TWIN ARROWS, Ariz. — Navajo Nation President Russell Begaye told the U.S. Department of Health and Human Services (HHS) that a Navajo owned and operated Managed Care Organization (MCO) is needed to expand the nation’s current health system.
Begaye met with HHS directors during a Navajo Regional tribal consultation that was held at the Twin Arrows Conference Center June 26. The purpose of the consultation was for HHS to hear the tribe’s priority health concerns.
Begaye prefaced his address by reiterating the federal government’s responsibility in upholding the contractual agreements of the treaties they’ve entered into with Native American nations.
“When we talk about improving the health of the nation, it’s based on the treaty agreement we’ve made with the federal government,” Begaye said. “When we speak about improving programs, budgets, facilities and personnel, we are speaking based on the agreement that we’ve made with the government. We come to the table as one of the 300 treaty tribes.”
In working toward the goal of establishing a valued and effective Navajo health system, Begaye said the Nation is developing a medical school in collaboration with the Burrell School of Osteopathic Medicine. Studies show that medical students are more inclined to work where they’ve completed their residency program.
“The goal of this school is for medical students to fulfill their clinical work requirements at an Indian Health Services (IHS) hospital,” Begaye said. “We are asking IHS to develop a residency program at all IHS hospitals. We need your support in this to optimize long term health care employment in our hospitals.”
The level of health care services that the Navajo Nation needs to deliver is equivalent to the level provided by outside healthcare facilities. However, adequate specialty care isn’t available across the Nation. In addition to developing a workforce of medical physicians, the Navajo Nation is moving to expand specialty care services to include oncology, cardiology, 24/7 clinics and pediatrics.
To build these specialty facilities, the nation is implementing its own Managed Care Organization (MCO), initially addressing its membership in New Mexico. By managing Medicaid coverage for Navajo tribal members in New Mexico, the Navajo Nation stands to capture millions in Medicaid reimbursements that currently go to outside healthcare facilities in New Mexico.
“In our conversations with Congress on the New Mexico side, we’ve established that they will drop legislation on our behalf to help implement this Navajo owned and operated MCO,” Begaye said. “The amount of revenue that this venture can produce for the Nation will be reinvested in developing the programs we need to address the existing health disparities.”
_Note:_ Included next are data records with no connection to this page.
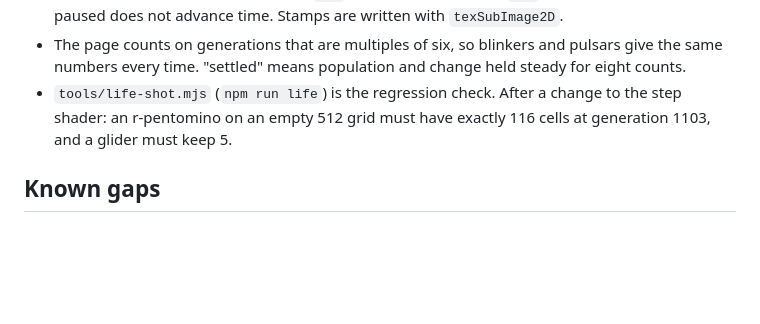
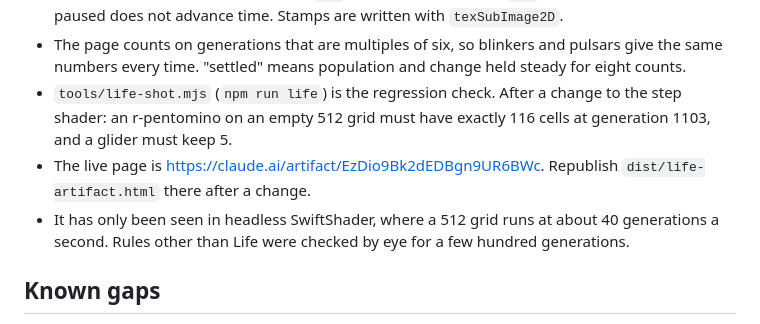
Before and after one commit to oneiroid/two-phases-3d, a Markdown page: CLAUDE.md, the part around the change. Drawn GitHub-style; blank space fills up the shorter version.

Commit message:
Note the Life Rules live page and what was checked
Co-Authored-By: Claude Fable 5.2 <noreply@anthropic.com>
Claude-Session: https://claude.ai/code/session_01TX82ZWk4UV8jFDs13piUX1

```diff
--- a/CLAUDE.md
+++ b/CLAUDE.md
@@ -87,6 +87,8 @@ A third piece, on the branch `claude/life-rules`: the Game of Life and its famil
 - One shader does both a generation (`run` 1) and a brush stroke (`run` 0), so drawing while paused does not advance time. Stamps are written with `texSubImage2D`.
 - The page counts on generations that are multiples of six, so blinkers and pulsars give the same numbers every time. "settled" means population and change held steady for eight counts.
 - `tools/life-shot.mjs` (`npm run life`) is the regression check. After a change to the step shader: an r-pentomino on an empty 512 grid must have exactly 116 cells at generation 1103, and a glider must keep 5.
+- The live page is https://claude.ai/artifact/EzDio9Bk2dEDBgn9UR6BWc. Republish `dist/life-artifact.html` there after a change.
+- It has only been seen in headless SwiftShader, where a 512 grid runs at about 40 generations a second. Rules other than Life were checked by eye for a few hundred generations.
 
 ## Known gaps
 
```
Begaye clarified that the Navajo MCO is specifically for Navajo tribal members and is not an attempt to assume health benefits of non-Navajo tribal members. Although there will be provisions for non-tribal members to opt into the Navajo MCO, those provisions are to accommodate non-tribal members who live on the Nation or in counties where Navajo health facilities exist.
“We are taking a huge step in assuming Medicaid and we appreciate the ongoing support of HHS. We ask that HHS continue to support CMS in developing guidelines and regulations in the implementation of the Indian Managed Care (ARRA) legislation,” Begaye said. “We look forward to continuing working with the state to address concerns regarding the scope of the Navajo MCO. However, we are aggressively pursuing this vision and the MCO will be the first step to building our healthcare system.”
Begaye also advocated to HHS to ensure that current Navajo health care developments are on track like the hospitals in Dilkon, Bodaway-Gap and Pueblo Pintado.
“Navajo health care issues are vast and extensive. We want to make sure that our issues are addressed and we appreciate the opportunity to sit at the table today,” Begaye said.
Information provided by the Office of the President and Vice President